◆ Exercise requirements: Go through the data below and gather each line containing "مواجهة".

[Entries supplied — start]

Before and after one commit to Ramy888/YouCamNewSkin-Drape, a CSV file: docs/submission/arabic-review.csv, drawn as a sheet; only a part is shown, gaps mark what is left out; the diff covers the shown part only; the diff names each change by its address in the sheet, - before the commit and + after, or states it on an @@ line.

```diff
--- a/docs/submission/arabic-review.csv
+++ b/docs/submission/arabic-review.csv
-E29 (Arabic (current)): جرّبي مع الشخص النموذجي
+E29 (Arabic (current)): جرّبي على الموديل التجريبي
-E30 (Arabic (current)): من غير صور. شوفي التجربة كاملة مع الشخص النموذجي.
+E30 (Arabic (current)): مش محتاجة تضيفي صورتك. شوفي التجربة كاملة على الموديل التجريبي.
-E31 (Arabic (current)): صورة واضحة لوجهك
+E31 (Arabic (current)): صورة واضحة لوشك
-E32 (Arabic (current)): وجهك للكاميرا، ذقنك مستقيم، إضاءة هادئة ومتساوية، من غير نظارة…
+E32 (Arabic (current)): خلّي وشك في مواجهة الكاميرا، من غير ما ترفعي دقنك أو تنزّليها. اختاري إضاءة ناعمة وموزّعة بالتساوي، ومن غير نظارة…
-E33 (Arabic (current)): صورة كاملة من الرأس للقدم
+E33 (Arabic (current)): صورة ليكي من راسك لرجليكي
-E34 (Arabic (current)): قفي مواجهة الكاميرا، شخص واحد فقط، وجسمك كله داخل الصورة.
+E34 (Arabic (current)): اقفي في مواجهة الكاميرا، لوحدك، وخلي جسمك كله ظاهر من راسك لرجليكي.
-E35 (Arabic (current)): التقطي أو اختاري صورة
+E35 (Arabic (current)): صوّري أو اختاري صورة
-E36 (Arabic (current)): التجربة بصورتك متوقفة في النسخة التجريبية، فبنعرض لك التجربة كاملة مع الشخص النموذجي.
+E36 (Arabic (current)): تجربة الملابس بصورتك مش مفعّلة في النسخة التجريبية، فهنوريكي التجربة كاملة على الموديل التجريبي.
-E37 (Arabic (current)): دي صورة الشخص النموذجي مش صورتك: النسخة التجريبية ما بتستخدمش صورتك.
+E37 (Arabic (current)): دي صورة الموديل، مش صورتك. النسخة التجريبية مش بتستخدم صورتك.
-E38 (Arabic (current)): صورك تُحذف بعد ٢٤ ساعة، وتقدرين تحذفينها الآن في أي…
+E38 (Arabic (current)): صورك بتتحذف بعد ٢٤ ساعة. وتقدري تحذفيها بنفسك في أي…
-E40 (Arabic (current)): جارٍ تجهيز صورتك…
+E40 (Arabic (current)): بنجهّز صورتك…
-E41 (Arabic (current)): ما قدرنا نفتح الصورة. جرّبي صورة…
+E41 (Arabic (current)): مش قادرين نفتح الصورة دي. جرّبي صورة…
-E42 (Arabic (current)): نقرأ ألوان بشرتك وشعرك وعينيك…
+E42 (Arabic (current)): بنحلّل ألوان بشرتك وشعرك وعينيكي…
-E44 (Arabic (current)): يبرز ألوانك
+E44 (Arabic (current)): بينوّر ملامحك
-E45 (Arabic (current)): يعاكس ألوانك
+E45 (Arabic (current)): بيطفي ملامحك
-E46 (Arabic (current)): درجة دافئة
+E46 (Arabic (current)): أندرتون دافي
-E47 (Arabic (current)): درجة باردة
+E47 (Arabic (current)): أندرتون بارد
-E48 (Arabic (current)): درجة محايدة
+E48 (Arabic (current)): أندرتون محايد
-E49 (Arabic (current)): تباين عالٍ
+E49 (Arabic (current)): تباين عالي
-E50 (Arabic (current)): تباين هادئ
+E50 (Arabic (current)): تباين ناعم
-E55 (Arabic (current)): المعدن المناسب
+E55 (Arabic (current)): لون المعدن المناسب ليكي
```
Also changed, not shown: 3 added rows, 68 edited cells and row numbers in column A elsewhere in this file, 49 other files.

[Entries supplied — finish]

◆ Output for this task:
+E32 (Arabic (current)): خلّي وشك في مواجهة الكاميرا، من غير ما ترفعي دقنك أو تنزّليها. اختاري إضاءة ناعمة وموزّعة بالتساوي، ومن غير نظارة…
-E34 (Arabic (current)): قفي مواجهة الكاميرا، شخص واحد فقط، وجسمك كله داخل الصورة.
+E34 (Arabic (current)): اقفي في مواجهة الكاميرا، لوحدك، وخلي جسمك كله ظاهر من راسك لرجليكي.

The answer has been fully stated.